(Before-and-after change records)
☆ ☆ ☆ ☆
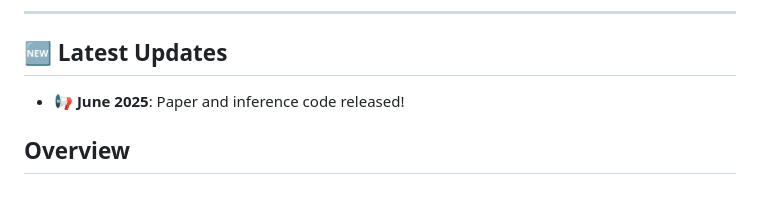
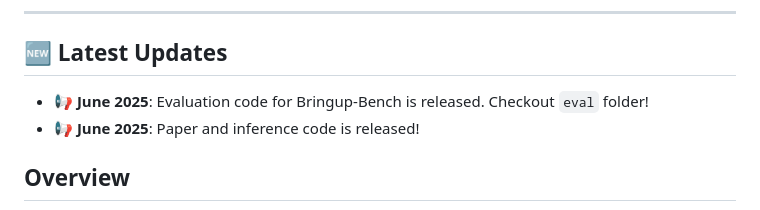
Before and after one commit to ahmedheakl/Guaranteed-Guess, a Markdown page: README.md, the part around the change. Rendered like a GitHub page.

Commit message:
updated announcement

```diff
--- a/README.md
+++ b/README.md
@@ -35,7 +35,8 @@
 
 ## 🆕 Latest Updates
 
-- 📢 **June 2025**: Paper and inference code released!
+- 📢 **June 2025**: Evaluation code for Bringup-Bench is released. Checkout `eval` folder!
+- 📢 **June 2025**: Paper and inference code is released!
 
 
 ## Overview
```
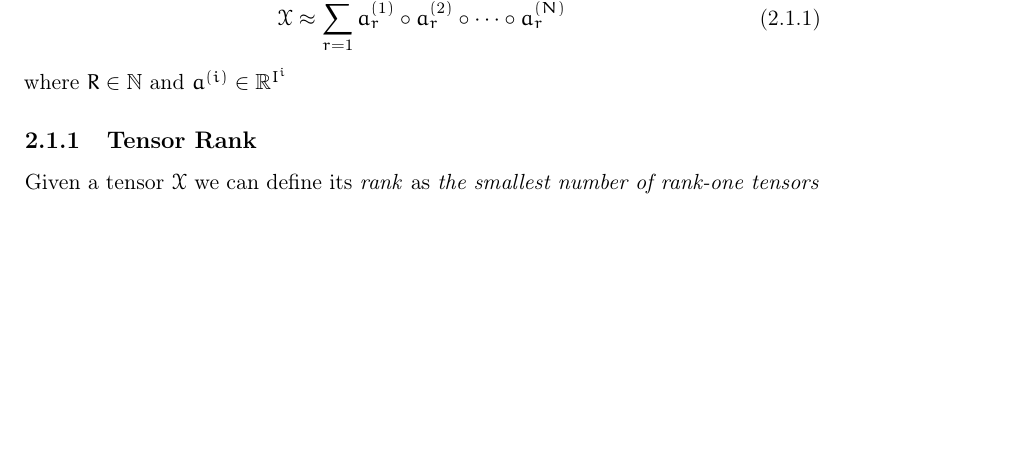
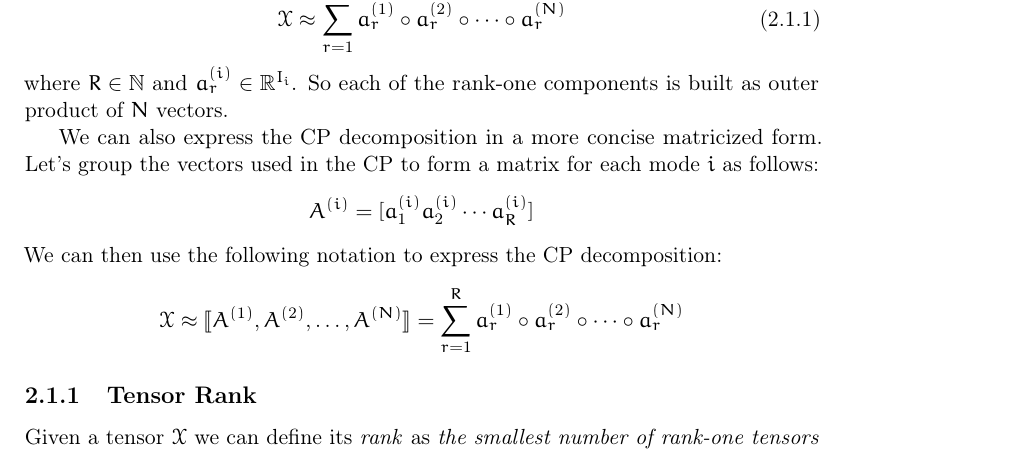
Before and after one commit to churli/TT, a LaTeX book (Manoscritto/tesi.tex, which reads Manoscritto/Chapters/02_Decompositions.tex, Manoscritto/Styles/commands.sty): part of page 11 of 21, cut so that both start at the same text, the shorter picture padded with empty space. Compiled offline with pdfLaTeX.

Commit message:
Piccole aggiunte

```diff
--- a/Manoscritto/Chapters/02_Decompositions.tex
+++ b/Manoscritto/Chapters/02_Decompositions.tex
@@ -6,10 +6,24 @@ The core idea behind the Canonical Decomposition\footnote{also called Parallel F
 \begin{equation}
   \X \approx \sum_{r = 1}^R a_r^{(1)} \circ a_r^{(2)} \circ \cdots \circ a_r^{(N)}
 \end{equation}
-where $R \in \NAT$ and $a^{(i)} \in \REAL^{I^i}$
+where $R \in \NN$ and $a_r^{(i)} \in \RR^{I_i}$. So each of the rank-one components is built as outer product of \N vectors.
+
+We can also express the CP decomposition in a more concise matricized form.
+Let's group the vectors used in the CP to form a matrix for each mode \mate{i} as follows:
+\begin{equation*}
+  A^{(i)} = [ a^{(i)}_1 a^{(i)}_2 \cdots a^{(i)}_R ]
+\end{equation*}
+We can then use the following notation to express the CP decomposition:
+\begin{equation*}
+  \X \approx \llbracket A^{(1)}, A^{(2)}, \ldots, A^{(N)} \rrbracket = \sum_{r = 1}^R a_r^{(1)} \circ a_r^{(2)} \circ \cdots \circ a_r^{(N)}
+\end{equation*}
+
 
 \subsection{Tensor Rank}
-Given a tensor \X we can define its \emph{rank} as \emph{the smallest number of rank-one tensors that generates \X as their sum}.
+Given a tensor \X we can define its \emph{rank} as \emph{the smallest number of rank-one tensors that generates \X as their sum}. We can see the rank as the minimum number of components in an exact CP decomposition.
+
+The definition of rank for tensors is an analogue of the matrix rank. However there are some major differences in their properties.
+The first difference is that the rank of a real-valued tensor can be different over \RR and \CC \todo{Add the example as in Kolda-Bader, here or in appendix}. Another difference is that there is no general and straightforward agorithm to determine the tensor rank\footnote{Actually it is proven in \cite{rankNP} that computing the rank of a three-dimensional tensor over any finite field is NP-complete. Over the rational numbers the problem is NP-hard.}.
 
 \section{Tucker decomposition}
 wwwww
--- a/Manoscritto/Styles/commands.sty
+++ b/Manoscritto/Styles/commands.sty
@@ -6,6 +6,7 @@
 \usepackage{eulervm}
 %%\usepackage{eucal} %%% usare \mathcal{}
 %%\usepackage[mathscr]{eucal} %%%usare \mathscr{testo}
+\usepackage{stmaryrd}
 
 %%% Commands
 \renewcommand{\phi}{\varphi}
@@ -22,7 +23,10 @@
 \newcommand{\X}{\tensor{X}}
 
 %sets of numbers
-\newcommand{\NAT}{\mathbb{N}}
-\newcommand{\REAL}{\mathbb{R}}
+\newcommand{\ensuremathbb}[1]{\ensuremath{\mathbb{#1}}\xspace}
+
+\newcommand{\NN}{\ensuremathbb{N}}
+\newcommand{\RR}{\ensuremathbb{R}}
+\newcommand{\CC}{\ensuremathbb{C}}
 
 %%%EOF
```
Also changed, not shown: Manoscritto/bibliografia.bib (+10 -0 lines), Manoscritto/Makefile.
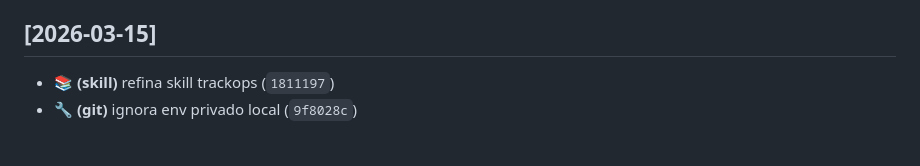
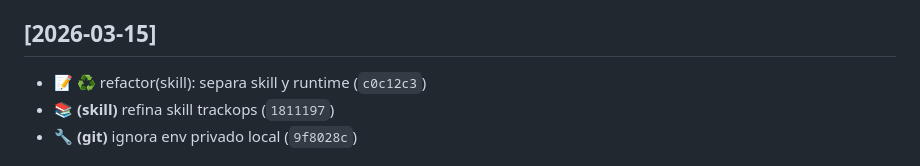
Before and after one commit to Baxahaun/trackops, a Markdown page: CHANGELOG.md, the part around the change. Drawn GitHub-style.

Commit message:
📚 docs(changelog): registra skill segura
Actualiza el changelog de la aplicacion para registrar la separacion
entre la skill de TrackOps y la instalacion explicita del runtime.

Deja trazado el cambio de la version 2.0.2 y la eliminacion del
bootstrap remoto dentro de la skill publicada en skills.sh.

```diff
--- a/CHANGELOG.md
+++ b/CHANGELOG.md
@@ -30,6 +30,7 @@ y el proyecto mantiene versionado pragmatico mientras se consolida la politica f
 
 ## [2026-03-15]
 
+- 📝 ♻️ refactor(skill): separa skill y runtime (`c0c12c3`)
 - 📚 **(skill)** refina skill trackops (`1811197`)
 - 🔧 **(git)** ignora env privado local (`9f8028c`)
 
```
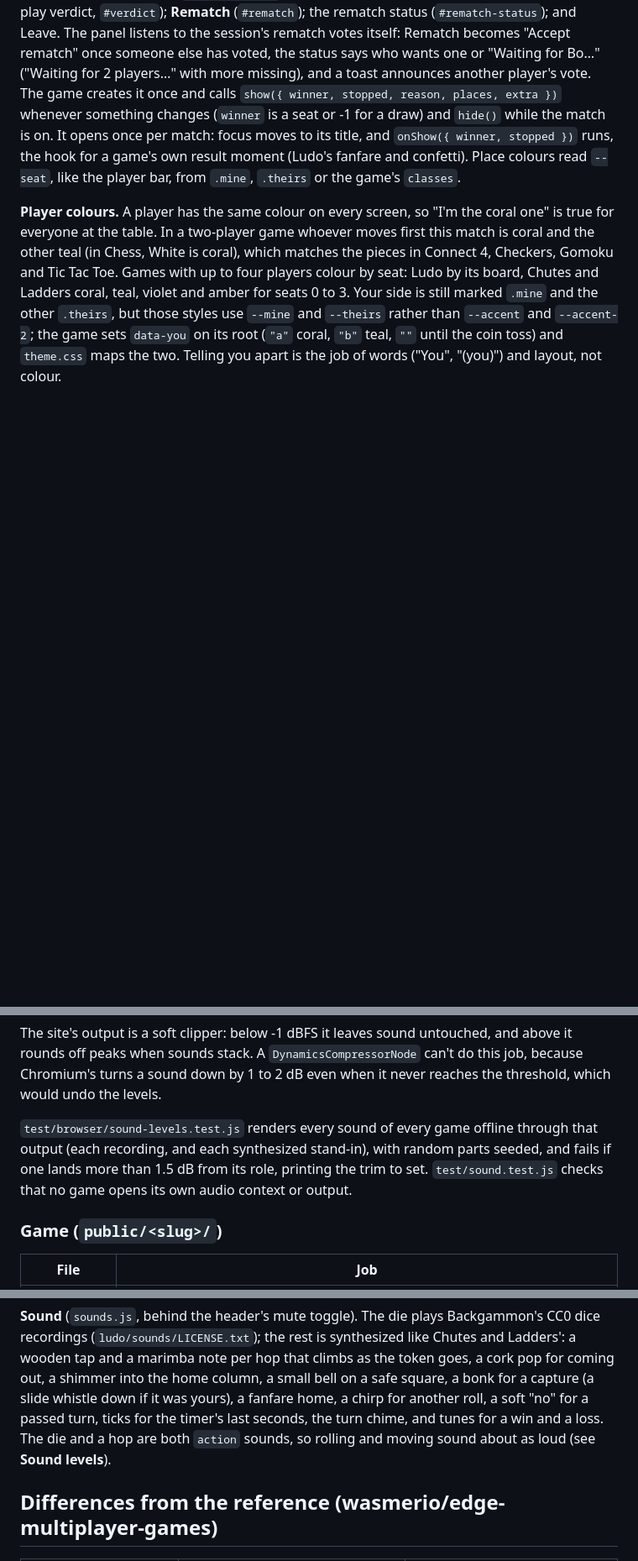
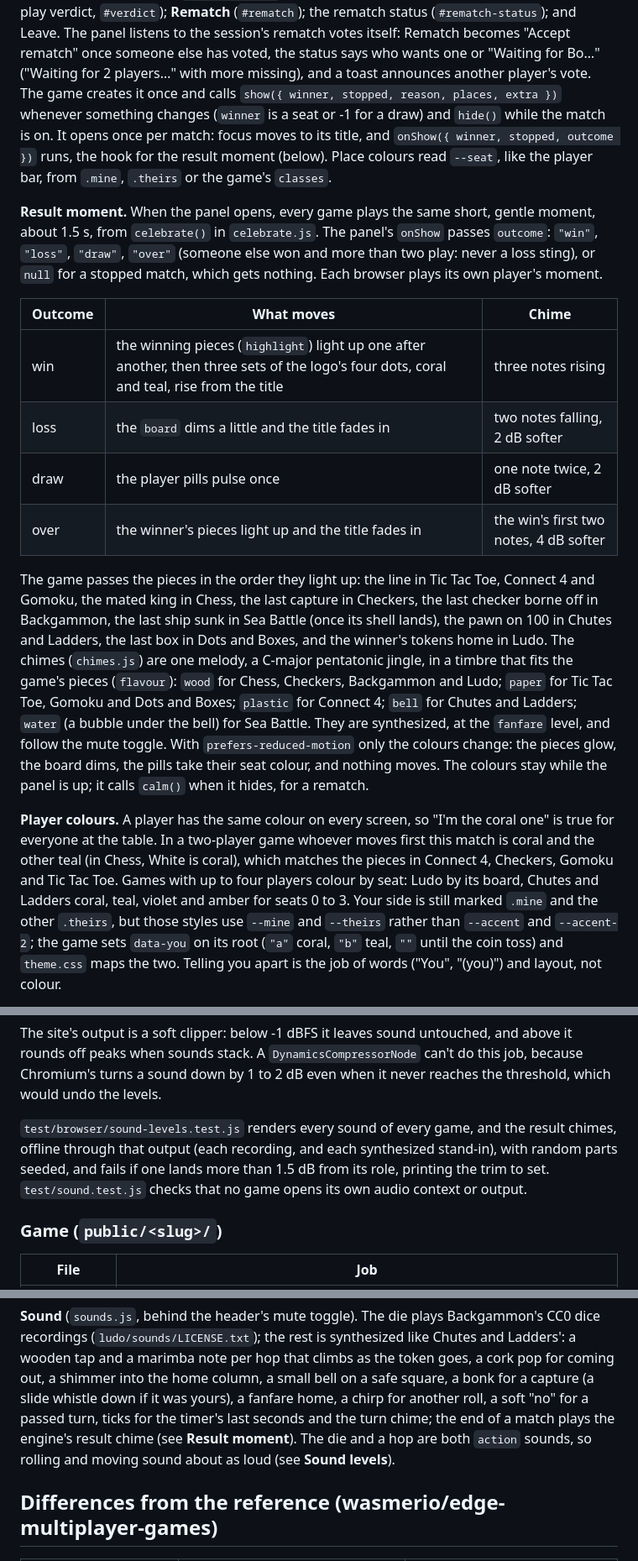
Before and after one commit to Faezehyas/dailydoseofplay, a Markdown page: ARCHITECTURE.md, 3 parts joined by grey strips. Shown at 84% size. GitHub-like rendering; blank space fills up the shorter version.

Commit message:
docs: describe the result moment

```diff
--- a/ARCHITECTURE.md
+++ b/ARCHITECTURE.md
@@ -606,9 +617,38 @@ announces another player's vote. The game creates it once and calls
 `show({ winner, stopped, reason, places, extra })` whenever something
 changes (`winner` is a seat or -1 for a draw) and `hide()` while the match
 is on. It opens once per match: focus moves to its title, and `onShow({
-winner, stopped })` runs, the hook for a game's own result moment (Ludo's
-fanfare and confetti). Place colours read `--seat`, like the player bar,
-from `.mine`, `.theirs` or the game's `classes`.
+winner, stopped, outcome })` runs, the hook for the result moment (below).
+Place colours read `--seat`, like the player bar, from `.mine`, `.theirs`
+or the game's `classes`.
+
+**Result moment.** When the panel opens, every game plays the same short,
+gentle moment, about 1.5 s, from `celebrate()` in `celebrate.js`. The
+panel's `onShow` passes `outcome`: `"win"`, `"loss"`, `"draw"`, `"over"`
+(someone else won and more than two play: never a loss sting), or `null`
+for a stopped match, which gets nothing. Each browser plays its own
+player's moment.
+
+| Outcome | What moves | Chime |
+|---|---|---|
+| win | the winning pieces (`highlight`) light up one after another, then three sets of the logo's four dots, coral and teal, rise from the title | three notes rising |
+| loss | the `board` dims a little and the title fades in | two notes falling, 2 dB softer |
+| draw | the player pills pulse once | one note twice, 2 dB softer |
+| over | the winner's pieces light up and the title fades in | the win's first two notes, 4 dB softer |
+
+The game passes the pieces in the order they light up: the line in Tic Tac
+Toe, Connect 4 and Gomoku, the mated king in Chess, the last capture in
+Checkers, the last checker borne off in Backgammon, the last ship sunk in
+Sea Battle (once its shell lands), the pawn on 100 in Chutes and Ladders,
+the last box in Dots and Boxes, and the winner's tokens home in Ludo. The
+chimes (`chimes.js`) are one melody, a C-major pentatonic jingle, in a
+timbre that fits the game's pieces (`flavour`): `wood` for Chess, Checkers,
+Backgammon and Ludo; `paper` for Tic Tac Toe, Gomoku and Dots and Boxes;
+`plastic` for Connect 4; `bell` for Chutes and Ladders; `water` (a bubble
+under the bell) for Sea Battle. They are synthesized, at the `fanfare`
+level, and follow the mute toggle. With `prefers-reduced-motion` only the
+colours change: the pieces glow, the board dims, the pills take their seat
+colour, and nothing moves. The colours stay while the panel is up; it calls
+`calm()` when it hides, for a rematch.
 
 **Player colours.** A player has the same colour on every screen, so "I'm the
 coral one" is true for everyone at the table. In a two-player game whoever
@@ -655,11 +695,11 @@ and above it rounds off peaks when sounds stack. A `DynamicsCompressorNode`
 can't do this job, because Chromium's turns a sound down by 1 to 2 dB even when
 it never reaches the threshold, which would undo the levels.
 
-`test/browser/sound-levels.test.js` renders every sound of every game
-offline through that output (each recording, and each synthesized stand-in),
-with random parts seeded, and fails if one lands more than 1.5 dB from its
-role, printing the trim to set. `test/sound.test.js` checks that no game opens
-its own audio context or output.
+`test/browser/sound-levels.test.js` renders every sound of every game, and
+the result chimes, offline through that output (each recording, and each
+synthesized stand-in), with random parts seeded, and fails if one lands more
+than 1.5 dB from its role, printing the trim to set. `test/sound.test.js`
+checks that no game opens its own audio context or output.
 
 ### Game (`public/<slug>/`)
 
@@ -1330,9 +1372,10 @@ synthesized like Chutes and Ladders': a wooden tap and a marimba note per hop
 that climbs as the token goes, a cork pop for coming out, a shimmer into the
 home column, a small bell on a safe square, a bonk for a capture (a slide
 whistle down if it was yours), a fanfare home, a chirp for another roll, a
-soft "no" for a passed turn, ticks for the timer's last seconds, the turn
-chime, and tunes for a win and a loss. The die and a hop are both `action`
-sounds, so rolling and moving sound about as loud (see **Sound levels**).
+soft "no" for a passed turn, ticks for the timer's last seconds and the
+turn chime; the end of a match plays the engine's result chime (see
+**Result moment**). The die and a hop are both `action` sounds, so rolling
+and moving sound about as loud (see **Sound levels**).
 
 ## Differences from the reference (wasmerio/edge-multiplayer-games)
 
```
Also changed, not shown: other parts of ARCHITECTURE.md (+19 -6 lines), CONTRIBUTING.md (+12 -3 lines).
☆ ☆ ☆ ☆
> _PROBLEM DESCRIPTION_
Looking at the entries above, count each line that includes the string "audio" and give only the total.

> _FINISHED EXERCISE_
2